What is needed is a single figure: how many lines of the records below contain the word "graph".

• **SOURCE DATA**:
Content starts

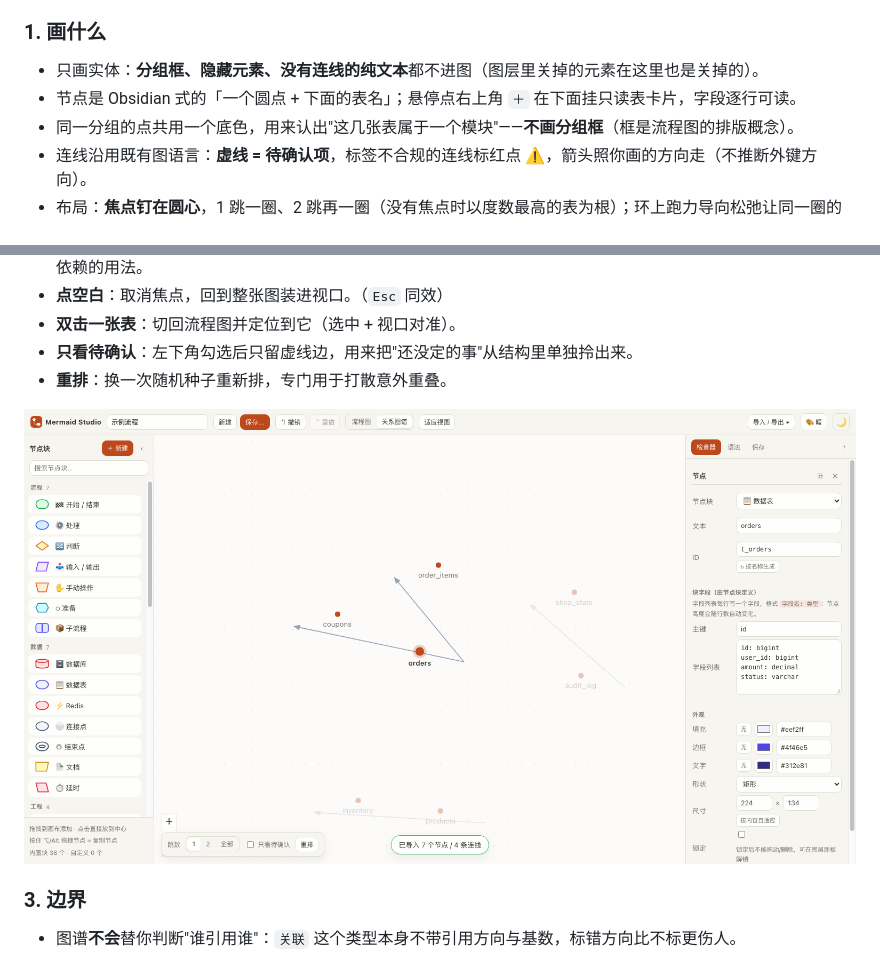
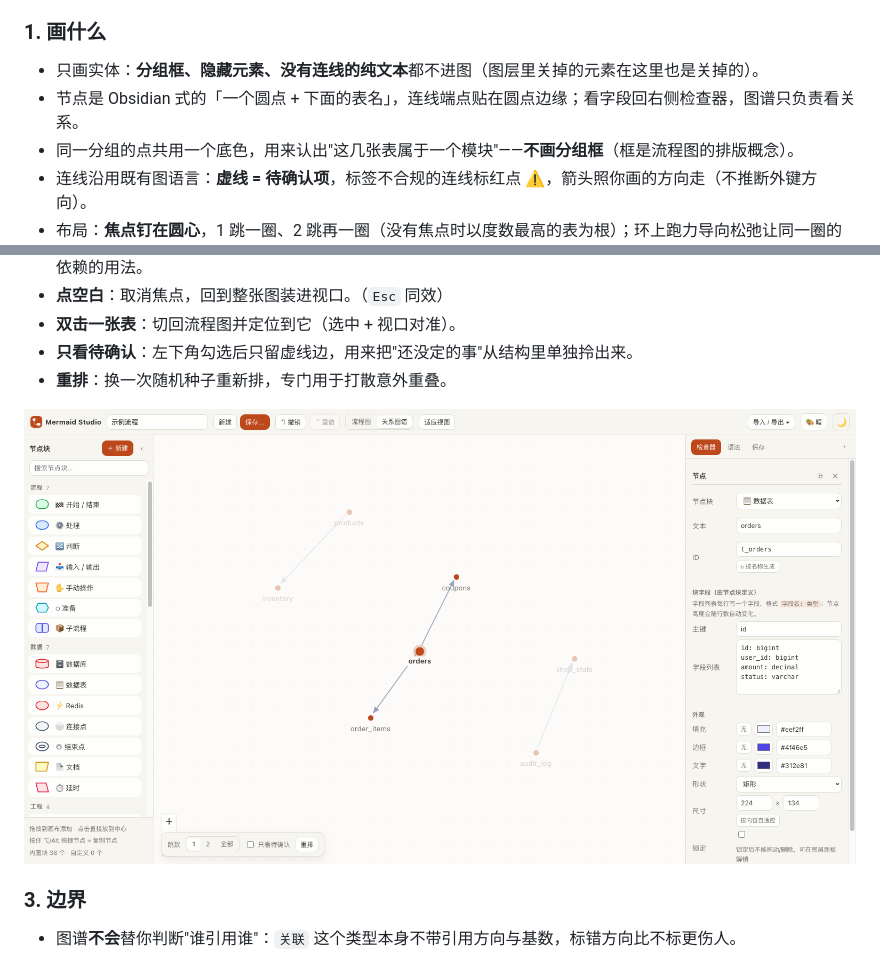
Before and after one commit to sontilyou035/mermaidstudio, a Markdown page: README.md, 2 parts joined by grey strips. Drawn GitHub-style; pictures changed too: docs/screenshot-graph.png.

```diff
--- a/README.md
+++ b/README.md
@@ -611,7 +611,7 @@ src/
 ### 1. 画什么
 
 - 只画实体：**分组框、隐藏元素、没有连线的纯文本**都不进图（图层里关掉的元素在这里也是关掉的）。
-- 节点是 Obsidian 式的「一个圆点 + 下面的表名」；悬停点右上角 `＋` 在下面挂只读表卡片，字段逐行可读。
+- 节点是 Obsidian 式的「一个圆点 + 下面的表名」，连线端点贴在圆点边缘；看字段回右侧检查器，图谱只负责看关系。
 - 同一分组的点共用一个底色，用来认出"这几张表属于一个模块"——**不画分组框**（框是流程图的排版概念）。
 - 连线沿用既有图语言：**虚线 = 待确认项**，标签不合规的连线标红点 ⚠，箭头照你画的方向走（不推断外键方向）。
 - 布局：**焦点钉在圆心**，1 跳一圈、2 跳再一圈（没有焦点时以度数最高的表为根）；环上跑力导向松弛让同一圈的邻居按亲疏抱团。固定随机种子，同一份图每次摆出来一样；只有结构变化或点「重排」才会变。
```
Also changed, not shown: other parts of README.md (+1 -1 lines), docs/graph-view.md (+26 -25 lines), 8 other files.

Content ends

• **RESULT OF THIS EXERCISE**: 2